▼

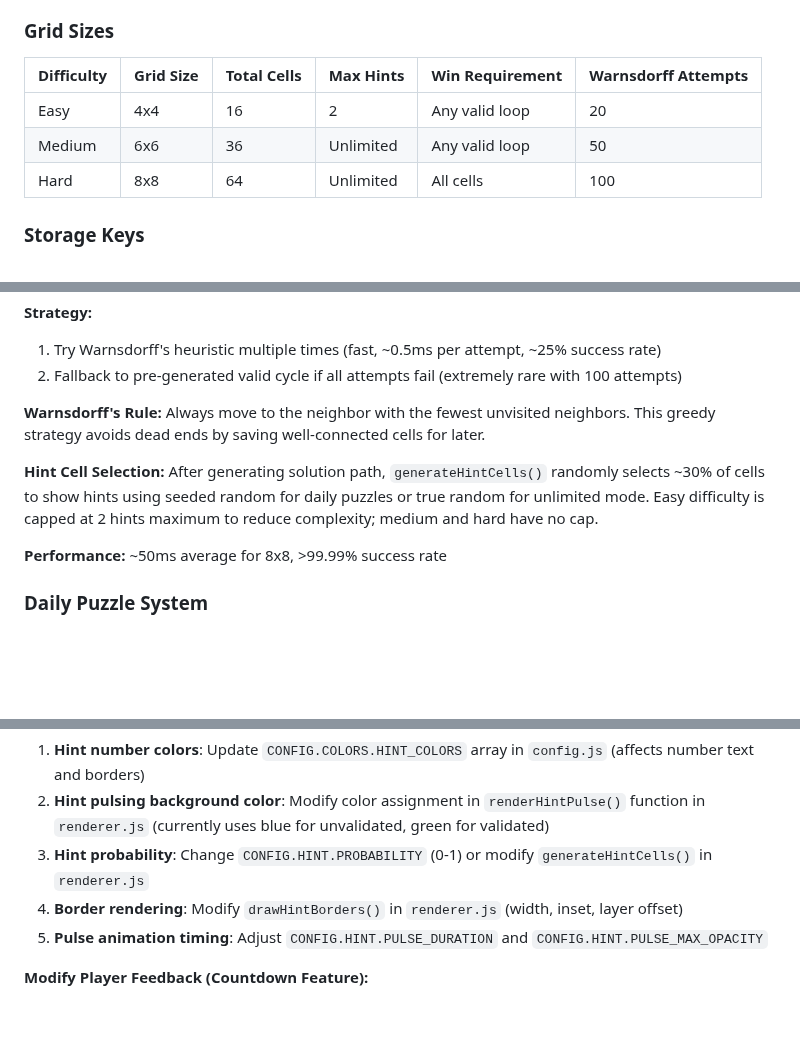
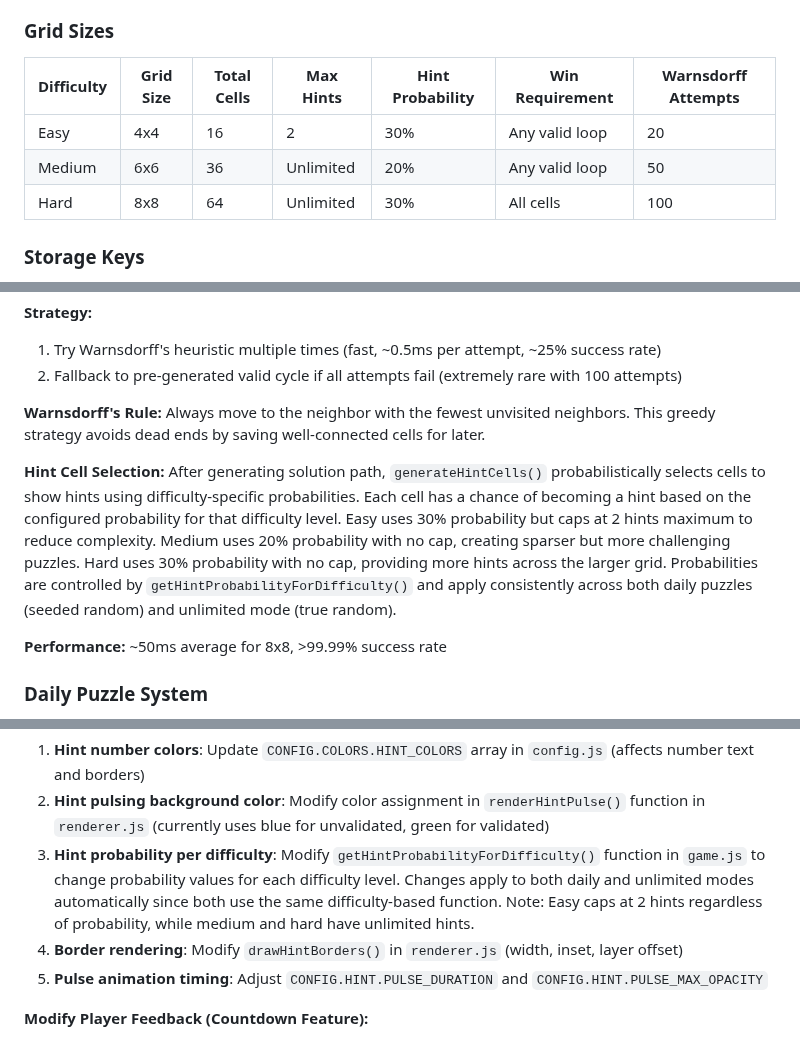
Before and after one commit to alexduckmanton/rope-game, a Markdown page: claude.md, 3 parts joined by grey strips. GitHub-like rendering; blank space fills up the shorter version.

Commit message:
Document configurable hint probability per difficulty
Updated documentation in three key locations:
- Grid Sizes table: Added hint probability column (Easy 30%, Medium 20%, Hard 30%)
- Puzzle Generation section: Expanded hint cell selection explanation to cover difficulty-specific probabilities
- Common Modification Patterns: Updated hint display section with guidance on modifying probabilities

The documentation now clearly explains that probability settings are controlled by getHintProbabilityForDifficulty() and apply consistently across both daily and unlimited modes for each difficulty level.

```diff
--- a/claude.md
+++ b/claude.md
@@ -31,11 +31,11 @@
 
 ### Grid Sizes
 
-| Difficulty | Grid Size | Total Cells | Max Hints | Win Requirement | Warnsdorff Attempts |
-|------------|-----------|-------------|-----------|-----------------|---------------------|
-| Easy       | 4x4       | 16          | 2         | Any valid loop  | 20                  |
-| Medium     | 6x6       | 36          | Unlimited | Any valid loop  | 50                  |
-| Hard       | 8x8       | 64          | Unlimited | All cells       | 100                 |
+| Difficulty | Grid Size | Total Cells | Max Hints | Hint Probability | Win Requirement | Warnsdorff Attempts |
+|------------|-----------|-------------|-----------|------------------|-----------------|---------------------|
+| Easy       | 4x4       | 16          | 2         | 30%              | Any valid loop  | 20                  |
+| Medium     | 6x6       | 36          | Unlimited | 20%              | Any valid loop  | 50                  |
+| Hard       | 8x8       | 64          | Unlimited | 30%              | All cells       | 100                 |
 
 ### Storage Keys
 
@@ -304,7 +304,7 @@ Generates Hamiltonian cycles (paths visiting all cells exactly once forming a lo
 
 **Warnsdorff's Rule:** Always move to the neighbor with the fewest unvisited neighbors. This greedy strategy avoids dead ends by saving well-connected cells for later.
 
-**Hint Cell Selection:** After generating solution path, `generateHintCells()` randomly selects ~30% of cells to show hints using seeded random for daily puzzles or true random for unlimited mode. Easy difficulty is capped at 2 hints maximum to reduce complexity; medium and hard have no cap.
+**Hint Cell Selection:** After generating solution path, `generateHintCells()` probabilistically selects cells to show hints using difficulty-specific probabilities. Each cell has a chance of becoming a hint based on the configured probability for that difficulty level. Easy uses 30% probability but caps at 2 hints maximum to reduce complexity. Medium uses 20% probability with no cap, creating sparser but more challenging puzzles. Hard uses 30% probability with no cap, providing more hints across the larger grid. Probabilities are controlled by `getHintProbabilityForDifficulty()` and apply consistently across both daily puzzles (seeded random) and unlimited mode (true random).
 
 **Performance:** ~50ms average for 8x8, >99.99% success rate
 
@@ -712,7 +712,7 @@ Built using the bottom sheet component system (see Bottom Sheet Component System
 **Modify Hint Display:**
 1. **Hint number colors**: Update `CONFIG.COLORS.HINT_COLORS` array in `config.js` (affects number text and borders)
 2. **Hint pulsing background color**: Modify color assignment in `renderHintPulse()` function in `renderer.js` (currently uses blue for unvalidated, green for validated)
-3. **Hint probability**: Change `CONFIG.HINT.PROBABILITY` (0-1) or modify `generateHintCells()` in `renderer.js`
+3. **Hint probability per difficulty**: Modify `getHintProbabilityForDifficulty()` function in `game.js` to change probability values for each difficulty level. Changes apply to both daily and unlimited modes automatically since both use the same difficulty-based function. Note: Easy caps at 2 hints regardless of probability, while medium and hard have unlimited hints.
 4. **Border rendering**: Modify `drawHintBorders()` in `renderer.js` (width, inset, layer offset)
 5. **Pulse animation timing**: Adjust `CONFIG.HINT.PULSE_DURATION` and `CONFIG.HINT.PULSE_MAX_OPACITY`
 
```
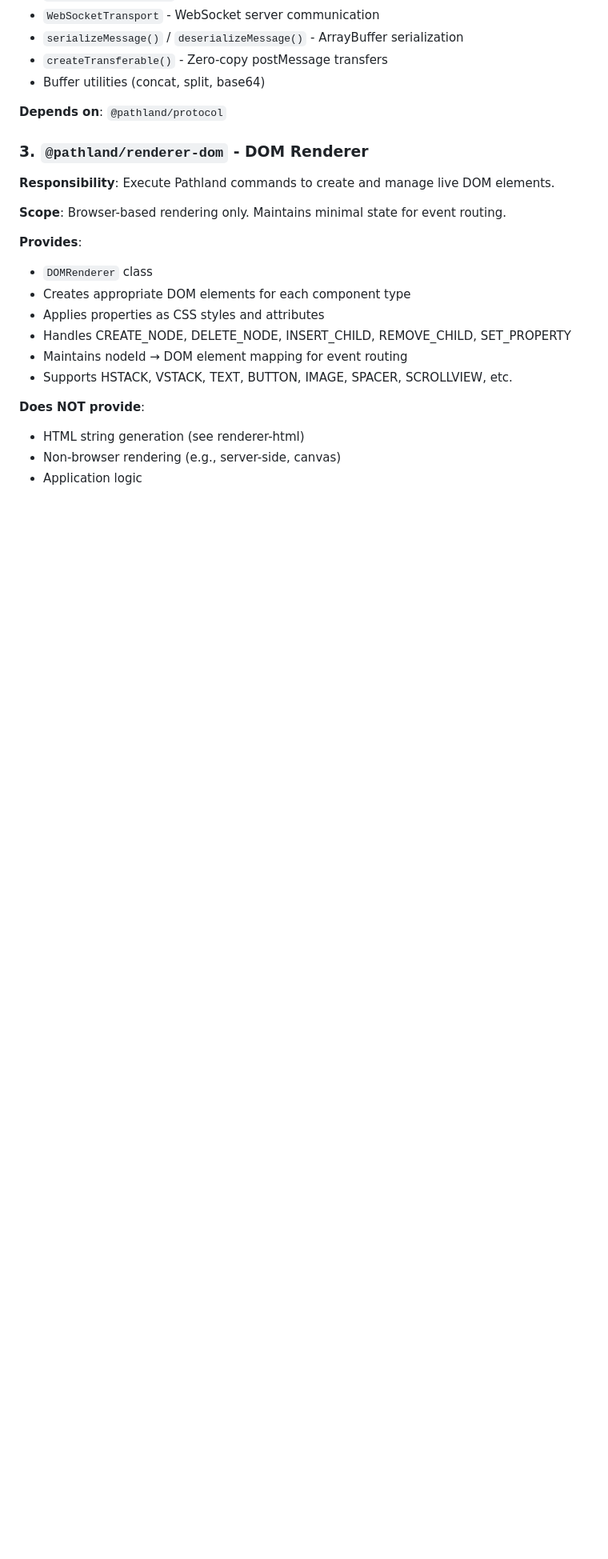
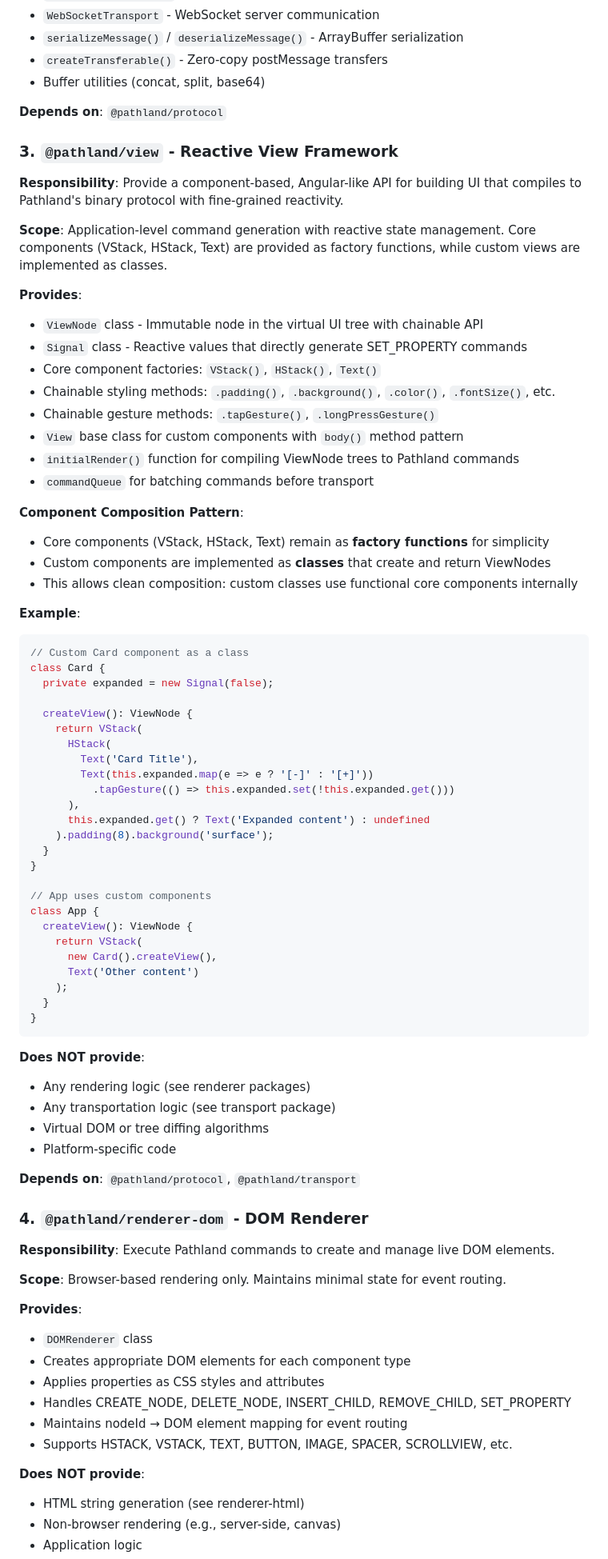
Before and after one commit to michaelkrog/Pathland, a Markdown page: lib/SPECIFICATION.md, the part around one of its changes. Shown at 80% size. Drawn GitHub-style; blank space fills up the shorter version.

Commit message:
Update SPECIFICATION.md to document @pathland/view package and component composition pattern
- Add @pathland/view to monorepo structure
- Document view package responsibilities, scope, and dependencies
- Add Component Composition Pattern section:
  - Core components (VStack, HStack, Text) as factory functions
  - Custom components as classes creating ViewNodes
  - Clean composition pattern example
- Update Package Boundaries table
- Update Build and Publish instructions

Generated by Mistral Vibe.
Co-Authored-By: Mistral Vibe <vibe@mistral.ai>

````diff
--- a/lib/SPECIFICATION.md
+++ b/lib/SPECIFICATION.md
@@ -61,7 +62,65 @@ lib/typescript/                    # Monorepo root
 
 **Depends on**: `@pathland/protocol`
 
-### 3. `@pathland/renderer-dom` - DOM Renderer
+### 3. `@pathland/view` - Reactive View Framework
+
+**Responsibility**: Provide a component-based, Angular-like API for building UI that compiles to Pathland's binary protocol with fine-grained reactivity.
+
+**Scope**: Application-level command generation with reactive state management. Core components (VStack, HStack, Text) are provided as factory functions, while custom views are implemented as classes.
+
+**Provides**:
+- `ViewNode` class - Immutable node in the virtual UI tree with chainable API
+- `Signal` class - Reactive values that directly generate SET_PROPERTY commands
+- Core component factories: `VStack()`, `HStack()`, `Text()`
+- Chainable styling methods: `.padding()`, `.background()`, `.color()`, `.fontSize()`, etc.
+- Chainable gesture methods: `.tapGesture()`, `.longPressGesture()`
+- `View` base class for custom components with `body()` method pattern
+- `initialRender()` function for compiling ViewNode trees to Pathland commands
+- `commandQueue` for batching commands before transport
+
+**Component Composition Pattern**:
+- Core components (VStack, HStack, Text) remain as **factory functions** for simplicity
+- Custom components are implemented as **classes** that create and return ViewNodes
+- This allows clean composition: custom classes use functional core components internally
+
+**Example**:
+```typescript
+// Custom Card component as a class
+class Card {
+  private expanded = new Signal(false);
+
+  createView(): ViewNode {
+    return VStack(
+      HStack(
+        Text('Card Title'),
+        Text(this.expanded.map(e => e ? '[-]' : '[+]'))
+          .tapGesture(() => this.expanded.set(!this.expanded.get()))
+      ),
+      this.expanded.get() ? Text('Expanded content') : undefined
+    ).padding(8).background('surface');
+  }
+}
+
+// App uses custom components
+class App {
+  createView(): ViewNode {
+    return VStack(
+      new Card().createView(),
+      Text('Other content')
+    );
+  }
+}
+```
+
+**Does NOT provide**:
+- Any rendering logic (see renderer packages)
+- Any transportation logic (see transport package)
+- Virtual DOM or tree diffing algorithms
+- Platform-specific code
+
+**Depends on**: `@pathland/protocol`, `@pathland/transport`
+
+### 4. `@pathland/renderer-dom` - DOM Renderer
 
 **Responsibility**: Execute Pathland commands to create and manage live DOM elements.
 
````
Also changed, not shown: other parts of lib/SPECIFICATION.md (+24 -9 lines).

▲

## Task goal
Repeat the data above exactly; images are not part of the copy.

## Task solution
Before and after one commit to alexduckmanton/rope-game, a Markdown page: claude.md, 3 parts joined by grey strips. GitHub-like rendering; blank space fills up the shorter version.

Commit message:
Document configurable hint probability per difficulty
Updated documentation in three key locations:
- Grid Sizes table: Added hint probability column (Easy 30%, Medium 20%, Hard 30%)
- Puzzle Generation section: Expanded hint cell selection explanation to cover difficulty-specific probabilities
- Common Modification Patterns: Updated hint display section with guidance on modifying probabilities

The documentation now clearly explains that probability settings are controlled by getHintProbabilityForDifficulty() and apply consistently across both daily and unlimited modes for each difficulty level.

```diff
--- a/claude.md
+++ b/claude.md
@@ -31,11 +31,11 @@
 
 ### Grid Sizes
 
-| Difficulty | Grid Size | Total Cells | Max Hints | Win Requirement | Warnsdorff Attempts |
-|------------|-----------|-------------|-----------|-----------------|---------------------|
-| Easy       | 4x4       | 16          | 2         | Any valid loop  | 20                  |
-| Medium     | 6x6       | 36          | Unlimited | Any valid loop  | 50                  |
-| Hard       | 8x8       | 64          | Unlimited | All cells       | 100                 |
+| Difficulty | Grid Size | Total Cells | Max Hints | Hint Probability | Win Requirement | Warnsdorff Attempts |
+|------------|-----------|-------------|-----------|------------------|-----------------|---------------------|
+| Easy       | 4x4       | 16          | 2         | 30%              | Any valid loop  | 20                  |
+| Medium     | 6x6       | 36          | Unlimited | 20%              | Any valid loop  | 50                  |
+| Hard       | 8x8       | 64          | Unlimited | 30%              | All cells       | 100                 |
 
 ### Storage Keys
 
@@ -304,7 +304,7 @@ Generates Hamiltonian cycles (paths visiting all cells exactly once forming a lo
 
 **Warnsdorff's Rule:** Always move to the neighbor with the fewest unvisited neighbors. This greedy strategy avoids dead ends by saving well-connected cells for later.
 
-**Hint Cell Selection:** After generating solution path, `generateHintCells()` randomly selects ~30% of cells to show hints using seeded random for daily puzzles or true random for unlimited mode. Easy difficulty is capped at 2 hints maximum to reduce complexity; medium and hard have no cap.
+**Hint Cell Selection:** After generating solution path, `generateHintCells()` probabilistically selects cells to show hints using difficulty-specific probabilities. Each cell has a chance of becoming a hint based on the configured probability for that difficulty level. Easy uses 30% probability but caps at 2 hints maximum to reduce complexity. Medium uses 20% probability with no cap, creating sparser but more challenging puzzles. Hard uses 30% probability with no cap, providing more hints across the larger grid. Probabilities are controlled by `getHintProbabilityForDifficulty()` and apply consistently across both daily puzzles (seeded random) and unlimited mode (true random).
 
 **Performance:** ~50ms average for 8x8, >99.99% success rate
 
@@ -712,7 +712,7 @@ Built using the bottom sheet component system (see Bottom Sheet Component System
 **Modify Hint Display:**
 1. **Hint number colors**: Update `CONFIG.COLORS.HINT_COLORS` array in `config.js` (affects number text and borders)
 2. **Hint pulsing background color**: Modify color assignment in `renderHintPulse()` function in `renderer.js` (currently uses blue for unvalidated, green for validated)
-3. **Hint probability**: Change `CONFIG.HINT.PROBABILITY` (0-1) or modify `generateHintCells()` in `renderer.js`
+3. **Hint probability per difficulty**: Modify `getHintProbabilityForDifficulty()` function in `game.js` to change probability values for each difficulty level. Changes apply to both daily and unlimited modes automatically since both use the same difficulty-based function. Note: Easy caps at 2 hints regardless of probability, while medium and hard have unlimited hints.
 4. **Border rendering**: Modify `drawHintBorders()` in `renderer.js` (width, inset, layer offset)
 5. **Pulse animation timing**: Adjust `CONFIG.HINT.PULSE_DURATION` and `CONFIG.HINT.PULSE_MAX_OPACITY`
 
```
Before and after one commit to michaelkrog/Pathland, a Markdown page: lib/SPECIFICATION.md, the part around one of its changes. Shown at 80% size. Drawn GitHub-style; blank space fills up the shorter version.

Commit message:
Update SPECIFICATION.md to document @pathland/view package and component composition pattern
- Add @pathland/view to monorepo structure
- Document view package responsibilities, scope, and dependencies
- Add Component Composition Pattern section:
  - Core components (VStack, HStack, Text) as factory functions
  - Custom components as classes creating ViewNodes
  - Clean composition pattern example
- Update Package Boundaries table
- Update Build and Publish instructions

Generated by Mistral Vibe.
Co-Authored-By: Mistral Vibe <vibe@mistral.ai>

````diff
--- a/lib/SPECIFICATION.md
+++ b/lib/SPECIFICATION.md
@@ -61,7 +62,65 @@ lib/typescript/                    # Monorepo root
 
 **Depends on**: `@pathland/protocol`
 
-### 3. `@pathland/renderer-dom` - DOM Renderer
+### 3. `@pathland/view` - Reactive View Framework
+
+**Responsibility**: Provide a component-based, Angular-like API for building UI that compiles to Pathland's binary protocol with fine-grained reactivity.
+
+**Scope**: Application-level command generation with reactive state management. Core components (VStack, HStack, Text) are provided as factory functions, while custom views are implemented as classes.
+
+**Provides**:
+- `ViewNode` class - Immutable node in the virtual UI tree with chainable API
+- `Signal` class - Reactive values that directly generate SET_PROPERTY commands
+- Core component factories: `VStack()`, `HStack()`, `Text()`
+- Chainable styling methods: `.padding()`, `.background()`, `.color()`, `.fontSize()`, etc.
+- Chainable gesture methods: `.tapGesture()`, `.longPressGesture()`
+- `View` base class for custom components with `body()` method pattern
+- `initialRender()` function for compiling ViewNode trees to Pathland commands
+- `commandQueue` for batching commands before transport
+
+**Component Composition Pattern**:
+- Core components (VStack, HStack, Text) remain as **factory functions** for simplicity
+- Custom components are implemented as **classes** that create and return ViewNodes
+- This allows clean composition: custom classes use functional core components internally
+
+**Example**:
+```typescript
+// Custom Card component as a class
+class Card {
+  private expanded = new Signal(false);
+
+  createView(): ViewNode {
+    return VStack(
+      HStack(
+        Text('Card Title'),
+        Text(this.expanded.map(e => e ? '[-]' : '[+]'))
+          .tapGesture(() => this.expanded.set(!this.expanded.get()))
+      ),
+      this.expanded.get() ? Text('Expanded content') : undefined
+    ).padding(8).background('surface');
+  }
+}
+
+// App uses custom components
+class App {
+  createView(): ViewNode {
+    return VStack(
+      new Card().createView(),
+      Text('Other content')
+    );
+  }
+}
+```
+
+**Does NOT provide**:
+- Any rendering logic (see renderer packages)
+- Any transportation logic (see transport package)
+- Virtual DOM or tree diffing algorithms
+- Platform-specific code
+
+**Depends on**: `@pathland/protocol`, `@pathland/transport`
+
+### 4. `@pathland/renderer-dom` - DOM Renderer
 
 **Responsibility**: Execute Pathland commands to create and manage live DOM elements.
 
````
Also changed, not shown: other parts of lib/SPECIFICATION.md (+24 -9 lines).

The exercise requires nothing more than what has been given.